# W: Lambert W function, its logarithm and derivative In LambertW: Probabilistic Models to Analyze and Gaussianize Heavy-Tailed, Skewed Data

 W R Documentation

## Lambert W function, its logarithm and derivative

### Description

The Lambert W function W(z) = u is defined as the inverse of (see xexp)

u \exp(u) = z,

i.e., it satisfies W(z) \exp(W(z)) = z.

W evaluates the Lambert W function (W), its first derivative (deriv_W), and its logarithm (log_W). All of them have a principal (branch = 0 (default)) and non-principal branch (branch = -1) solution.

W is a wrapper for lambertW0 and lambertWm1 in the lamW package.

### Usage

W(z, branch = 0)

deriv_W(z, branch = 0, W.z = W(z, branch = branch))

log_deriv_W(z, branch = 0, W.z = W(z, branch = branch))

deriv_log_W(z, branch = 0, W.z = W(z, branch = branch))

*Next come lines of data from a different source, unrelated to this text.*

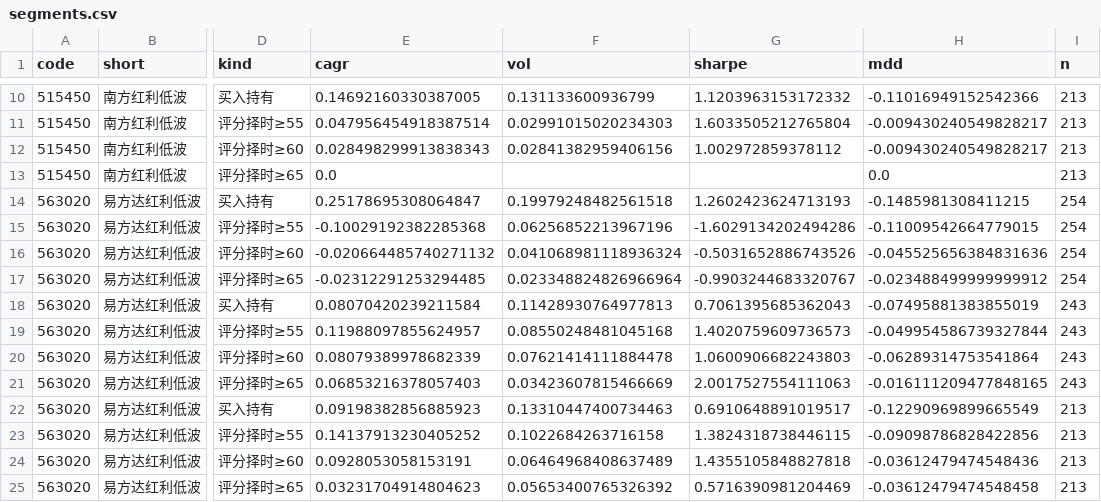
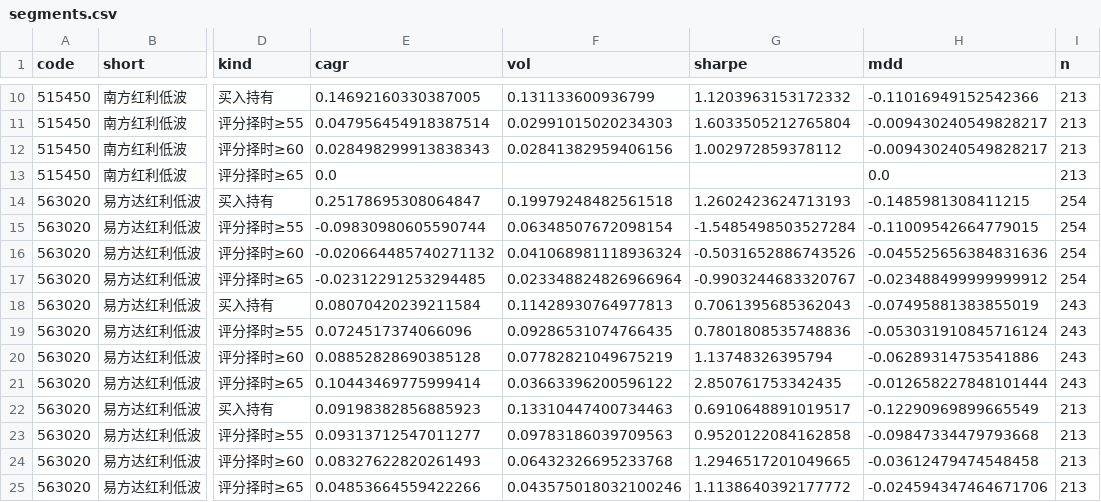
Before and after one commit to xhxie123-maker/dividend-lowvol-score, a CSV file: backtest/segments.csv, drawn as a sheet; only a part is shown, gaps mark what is left out; the diff covers the shown part only; the diff names each change by its address in the sheet, - before the commit and + after, or states it on an @@ line.

```diff
--- a/backtest/segments.csv
+++ b/backtest/segments.csv
-E15 (cagr): -0.10029192382285368
+E15 (cagr): -0.09830980605590744
-F15 (vol): 0.06256852213967196
+F15 (vol): 0.06348507672098154
-G15 (sharpe): -1.6029134202494286
+G15 (sharpe): -1.5485498503527284
-E19 (cagr): 0.11988097855624957
+E19 (cagr): 0.0724517374066096
-F19 (vol): 0.08550248481045168
+F19 (vol): 0.09286531074766435
-G19 (sharpe): 1.4020759609736573
+G19 (sharpe): 0.7801808535748836
-H19 (mdd): -0.049954586739327844
+H19 (mdd): -0.053031910845716124
-E20 (cagr): 0.08079389978682339
+E20 (cagr): 0.08852828690385128
-F20 (vol): 0.07621414111884478
+F20 (vol): 0.07782821049675219
-G20 (sharpe): 1.0600906682243803
+G20 (sharpe): 1.13748326395794
-H20 (mdd): -0.06289314753541864
+H20 (mdd): -0.06289314753541886
-E21 (cagr): 0.06853216378057403
+E21 (cagr): 0.10443469775999414
-F21 (vol): 0.03423607815466669
+F21 (vol): 0.03663396200596122
-G21 (sharpe): 2.0017527554111063
+G21 (sharpe): 2.850761753342435
-H21 (mdd): -0.016111209477848165
+H21 (mdd): -0.012658227848101444
-E23 (cagr): 0.14137913230405252
+E23 (cagr): 0.09313712547011277
-F23 (vol): 0.1022684263716158
+F23 (vol): 0.09783186039709563
-G23 (sharpe): 1.3824318738446115
+G23 (sharpe): 0.9520122084162858
-H23 (mdd): -0.09098786828422856
+H23 (mdd): -0.09847334479793668
-E24 (cagr): 0.0928053058153191
+E24 (cagr): 0.08327622820261493
-F24 (vol): 0.06464968408637489
+F24 (vol): 0.06432326695233768
-G24 (sharpe): 1.4355105848827818
+G24 (sharpe): 1.2946517201049665
-H24 (mdd): -0.03612479474548436
+H24 (mdd): -0.03612479474548458
-E25 (cagr): 0.03231704914804623
+E25 (cagr): 0.04853664559422266
-F25 (vol): 0.05653400765326392
+F25 (vol): 0.043575018032100246
-G25 (sharpe): 0.5716390981204469
+G25 (sharpe): 1.1138640392177772
-H25 (mdd): -0.03612479474548458
+H25 (mdd): -0.024594347464671706
```
Also changed, not shown: 19 edited cells elsewhere in this file, backtest/band_stats.csv, backtest/factor_quintile.csv, 10 other files.
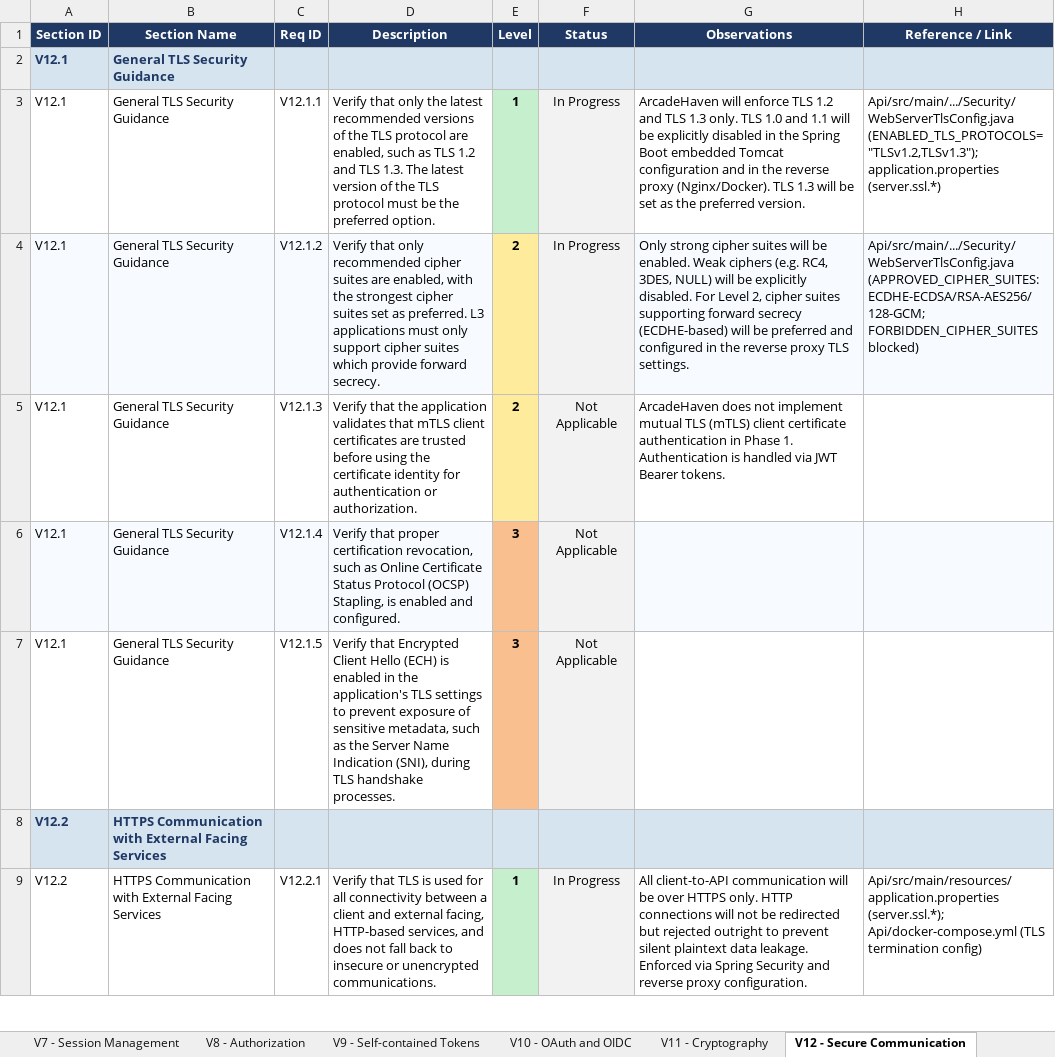
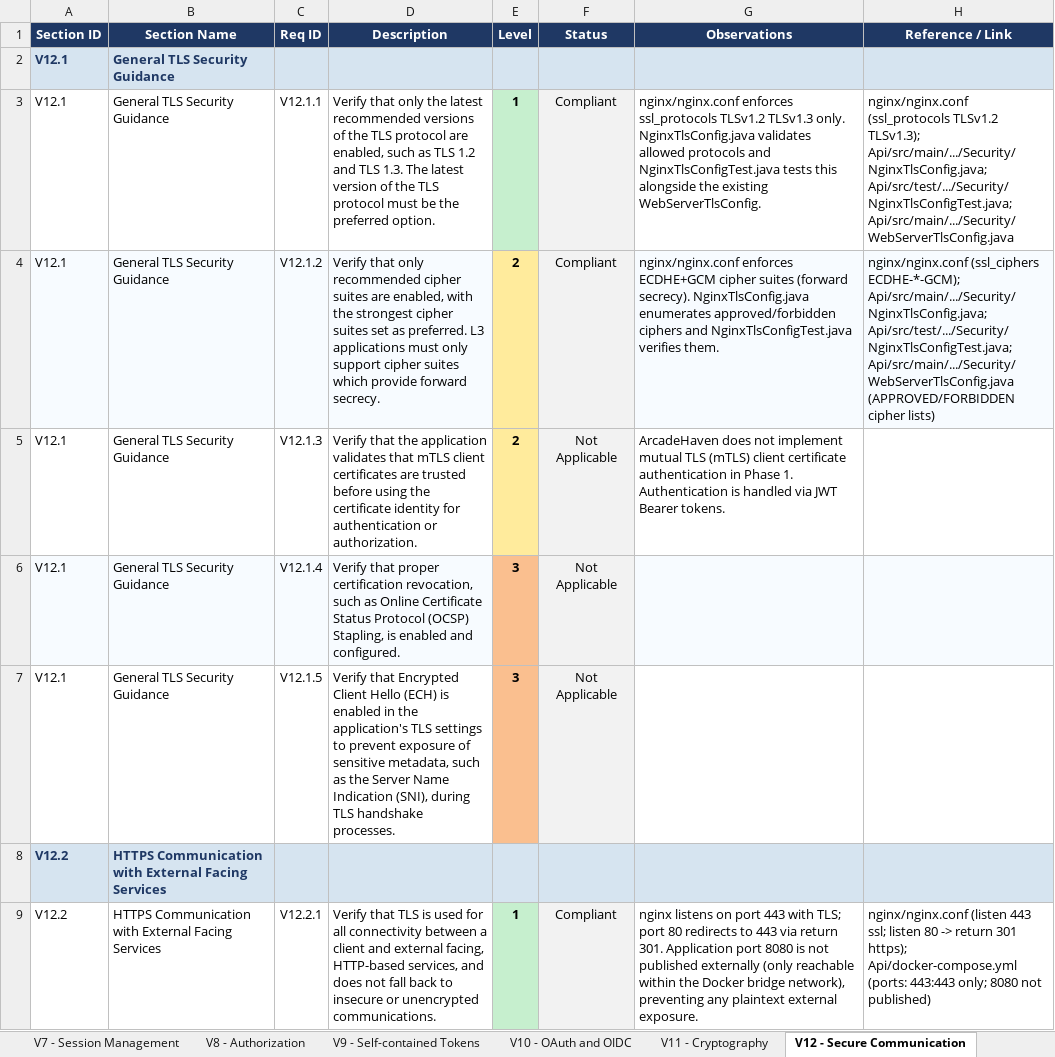
Before and after one commit to mei-desofs/desofs2026-wed_nap_2, an Excel workbook: Deliverables/ASVS_5.0_Tracker.xlsx, sheet V12 - Secure Communication, drawn as a sheet; only a part is shown; values as stored, in another font and other column widths than the file's, no borders; conditional formats not drawn; the diff covers the shown part only; the diff names each change by its address in the sheet, - before the commit and + after, or states it on an @@ line.

Commit message:
feat!: Implement ASVS V12 secure communication via nginx TLS reverse proxy
- Add nginx:1.27-alpine as TLS termination proxy (V12.1.1, V12.1.2, V12.2.1)
- Restrict protocols to TLS 1.2/1.3 with ECDHE+GCM ciphers; HTTP :80 → HTTPS :443
- Add NginxTlsConfig constants class and 17 unit tests validating TLS policy
- Add self-signed cert generation scripts for dev/CI (generate-self-signed-cert.sh/.ps1)
- Remove external exposure of port 8080 — all traffic now enters via nginx on :443
- Fix KEYCLOAK_JWK_ISSUER missing from .env and docker-compose (caused JWT iss mismatch → 401)
- Fix GameFileTest and GameServiceTest to match updated domain/service signatures
- Update Postman baseUrl to https://localhost
- Update ASVS tracker (V12.1.1, V12.1.2, V12.2.1, V12.3.2, V12.3.4 → Compliant)

BREAKING CHANGE: port 8080 is no longer published; generate TLS certs before
starting the stack (./nginx/generate-self-signed-cert.sh or .ps1)

```diff
--- a/Deliverables/ASVS_5.0_Tracker.xlsx (sheet V12 - Secure Communication)
+++ b/Deliverables/ASVS_5.0_Tracker.xlsx (sheet V12 - Secure Communication)
-F3:F4 (Status): In Progress
+F3:F4 (Status): Compliant
-G3 (Observations): ArcadeHaven will enforce TLS 1.2 and TLS 1.3 only. TLS 1.0 and 1.1 will be explicitly disabled in the Spring Boot embedded Tomcat configuration and in the reverse proxy (Nginx/Docker). TLS 1.3 will be set as the preferred version.
+G3 (Observations): nginx/nginx.conf enforces ssl_protocols TLSv1.2 TLSv1.3 only. NginxTlsConfig.java validates allowed protocols and NginxTlsConfigTest.java tests this alongside the existing WebServerTlsConfig.
-H3 (Reference / Link): Api/src/main/.../Security/WebServerTlsConfig.java (ENABLED_TLS_PROTOCOLS="TLSv1.2,TLSv1.3"); application.properties (server.ssl.*)
+H3 (Reference / Link): nginx/nginx.conf (ssl_protocols TLSv1.2 TLSv1.3); Api/src/main/.../Security/NginxTlsConfig.java; Api/src/test/.../Security/NginxTlsConfigTest.java; Api/src/main/.../Security/WebServerTlsConfig.java
-G4 (Observations): Only strong cipher suites will be enabled. Weak ciphers (e.g. RC4, 3DES, NULL) will be explicitly disabled. For Level 2, cipher suites supporting forward secrecy (ECDHE-based) will be preferred and configured in the reverse proxy TLS settings.
+G4 (Observations): nginx/nginx.conf enforces ECDHE+GCM cipher suites (forward secrecy). NginxTlsConfig.java enumerates approved/forbidden ciphers and NginxTlsConfigTest.java verifies them.
-H4 (Reference / Link): Api/src/main/.../Security/WebServerTlsConfig.java (APPROVED_CIPHER_SUITES: ECDHE-ECDSA/RSA-AES256/128-GCM; FORBIDDEN_CIPHER_SUITES blocked)
+H4 (Reference / Link): nginx/nginx.conf (ssl_ciphers ECDHE-*-GCM); Api/src/main/.../Security/NginxTlsConfig.java; Api/src/test/.../Security/NginxTlsConfigTest.java; Api/src/main/.../Security/WebServerTlsConfig.java (APPROVED/FORBIDDEN cipher lists)
-F9 (Status): In Progress
+F9 (Status): Compliant
-G9 (Observations): All client-to-API communication will be over HTTPS only. HTTP connections will not be redirected but rejected outright to prevent silent plaintext data leakage. Enforced via Spring Security and reverse proxy configuration.
+G9 (Observations): nginx listens on port 443 with TLS; port 80 redirects to 443 via return 301. Application port 8080 is not published externally (only reachable within the Docker bridge network), preventing any plaintext external exposure.
-H9 (Reference / Link): Api/src/main/resources/application.properties (server.ssl.*); Api/docker-compose.yml (TLS termination config)
+H9 (Reference / Link): nginx/nginx.conf (listen 443 ssl; listen 80 -> return 301 https); Api/docker-compose.yml (ports: 443:443 only; 8080 not published)
```
Also changed, not shown: 15 edited cells elsewhere in this sheet, sheet Summary, charts or pictures, 16 other files.
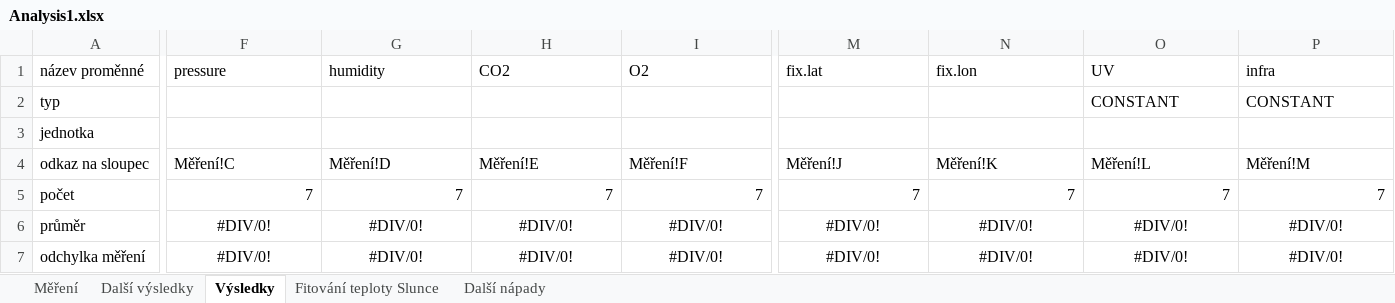
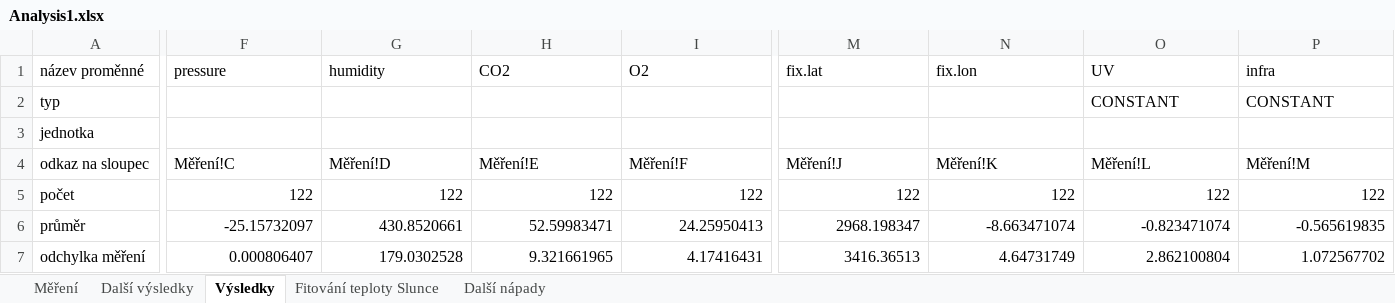
Before and after one commit to suchanekj/CanSatGOSA, an Excel workbook: Analysis/Analysis1.xlsx, sheet Výsledky, drawn as a sheet; only a part is shown, gaps mark what is left out; values as stored, in another font and other column widths than the file's, no borders; removed rows and columns are numbered as before the commit, all else as after; rows hold the shown columns only; the diff covers the shown part only; the diff names each change by its address in the sheet, - before the commit and + after, or states it on an @@ line.

```diff
--- a/Analysis/Analysis1.xlsx (sheet Výsledky)
+++ b/Analysis/Analysis1.xlsx (sheet Výsledky)
-row 5: počet | 7 | 7 | 7 | 7 | 7 | 7 | 7 | 7
+row 5: počet | 122 | 122 | 122 | 122 | 122 | 122 | 122 | 122
-F6 (pressure): #DIV/0!
+F6 (pressure): -25.15732097
-F6:I7 alignment: center
+F6:I7 alignment: right
-G6 (humidity): #DIV/0!
+G6 (humidity): 430.8520661
-H6 (CO2): #DIV/0!
+H6 (CO2): 52.59983471
-I6 (O2): #DIV/0!
+I6 (O2): 24.25950413
-M6 (fix.lat): #DIV/0!
+M6 (fix.lat): 2968.198347
-M6:P6 alignment: center
+M6:P6 alignment: right
-N6 (fix.lon): #DIV/0!
+N6 (fix.lon): -8.663471074
-O6 (UV): #DIV/0!
+O6 (UV): -0.823471074
-P6 (infra): #DIV/0!
+P6 (infra): -0.565619835
-F7 (pressure): #DIV/0!
+F7 (pressure): 0.000806407
-G7 (humidity): #DIV/0!
+G7 (humidity): 179.0302528
-H7 (CO2): #DIV/0!
+H7 (CO2): 9.321661965
-I7 (O2): #DIV/0!
+I7 (O2): 4.17416431
-M7 (fix.lat): #DIV/0!
+M7 (fix.lat): 3416.36513
-M7:P7 alignment: center
+M7:P7 alignment: right
-N7 (fix.lon): #DIV/0!
+N7 (fix.lon): 4.64731749
-O7 (UV): #DIV/0!
+O7 (UV): 2.862100804
-P7 (infra): #DIV/0!
+P7 (infra): 1.072567702
```
Also changed, not shown: 101 edited cells and cell formats elsewhere in this sheet, sheet Měření, sheet Další výsledky, 3 other files.
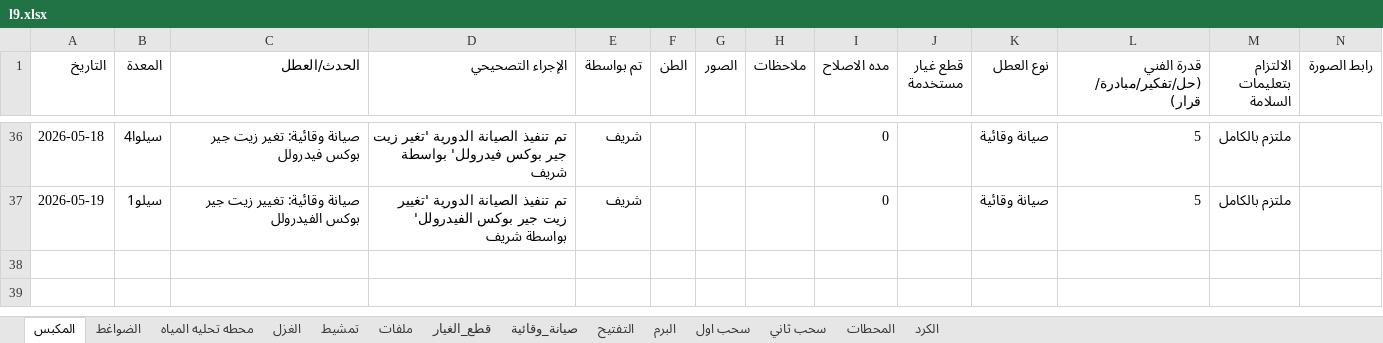
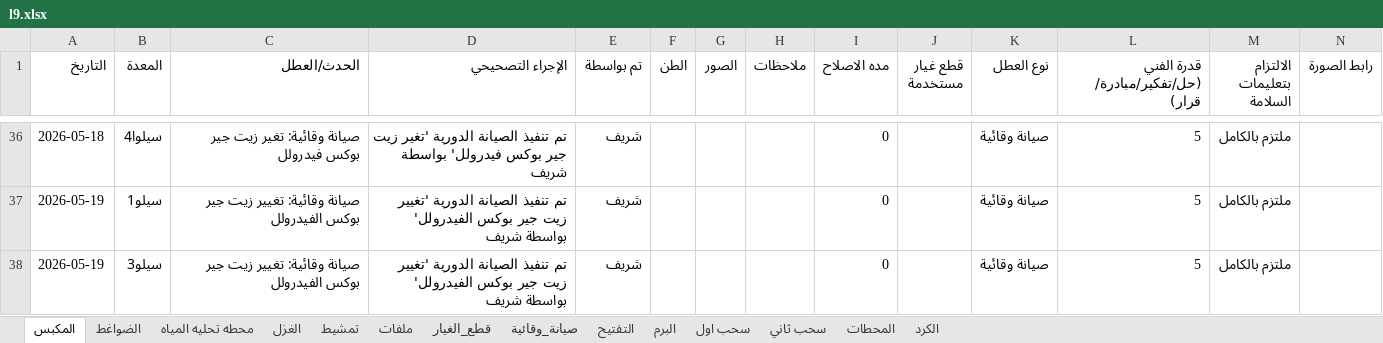
Before and after one commit to mahmedabdallh123/stations, an Excel workbook: l9.xlsx, sheet المكبس, drawn as a sheet; only a part is shown, gaps mark what is left out; values as stored, in another font and other column widths than the file's, no borders; the diff names each change by its address in the sheet, - before the commit and + after, or states it on an @@ line.

Commit message:
تحديث البيانات - 2026-05-19 12:44:10

```diff
--- a/l9.xlsx (sheet المكبس)
+++ b/l9.xlsx (sheet المكبس)
+row 38: 2026-05-19 | سيلو3 | صيانة وقائية: تغيير زيت جير بوكس الفيدرولل | تم تنفيذ الصيانة الدورية 'تغيير زيت جير بوكس الفيدرولل' بواسطة شريف | شريف |  |  |  | 0 |  | صيانة وقائية | 5 | ملتزم بالكامل
```
Also changed, not shown: sheet صيانة_وقائية.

log_W(z, branch = 0, W.z = W(z, branch = branch))


### Arguments

 z a numeric vector of real values; note that W(Inf, branch = 0) = Inf. branch either 0 or -1 for the principal or non-principal branch solution. W.z Lambert W function evaluated at z; see Details below for why this is useful.

### Details

Depending on the argument z of W(z) one can distinguish 3 cases:

z ≥q 0

solution is unique W(z) = W(z, branch = 0)

;

-1/e ≤q z < 0

two solutions: the principal (W(z, branch = 0)) and non-principal (W(z, branch = -1)) branch;

z < -1/e

no solution exists in the reals.

log_W computes the natural logarithm of W(z). This can be done efficiently since \log W(z) = \log z - W(z). Similarly, the derivative can be expressed as a function of W(z):

W'(z) = \frac{1}{(1 + W(z)) \exp(W(z))} = \frac{W(z)}{z(1 + W(z))}.

Note that W'(0) = 1 and W'(-1/e) = ∞.

Moreover, by taking logs on both sides we can even simplify further to

\log W'(z) = \log W(z) - \log z - \log (1 + W(z))

which, since \log W(z) = \log z - W(z), simplifies to

\log W'(z) = - W(z) - \log (1 + W(z)).

For this reason it is numerically faster to pass the value of W(z) as an argument to deriv_W since W(z) often has already been evaluated in a previous step.

### Value

numeric; same dimensions/size as z.

W returns numeric, Inf (for z = Inf), or NA if z < -1/e.

Note that W handles NaN differently to lambertW0 / lambertWm1 in the lamW package; it returns NA.

### References

Corless, R. M., G. H. Gonnet, D. E. G. Hare, D. J. Jeffrey and D. E. Knuth (1996). “On the Lambert W function”. Advances in Computational Mathematics, pp. 329-359.

lambertW0 / lambertWm1in the lamW package; xexp.

### Examples


W(-0.25) # "reasonable" input event
W(-0.25, branch = -1) # "extreme" input event

curve(W(x, branch = -1), -1, 2, type = "l", col = 2, lwd = 2)
curve(W(x), -1, 2, type = "l", add = TRUE, lty = 2)
abline(v = - 1 / exp(1))

# For lower values, the principal branch gives the 'wrong' solution;
# the non-principal must be used.
xexp(-10)
W(xexp(-10), branch = 0)
W(xexp(-10), branch = -1)

curve(log(x), 0.1, 5, lty = 2, col = 1, ylab = "")
curve(W(x), 0, 5, add = TRUE, col = "red")
curve(log_W(x), 0.1, 5, add = TRUE, col = "blue")
grid()
legend("bottomright", c("log(x)", "W(x)", "log(W(x))"),
col = c("black", "red", "blue"), lty = c(2, 1, 1))



LambertW documentation built on Sept. 22, 2022, 5:07 p.m.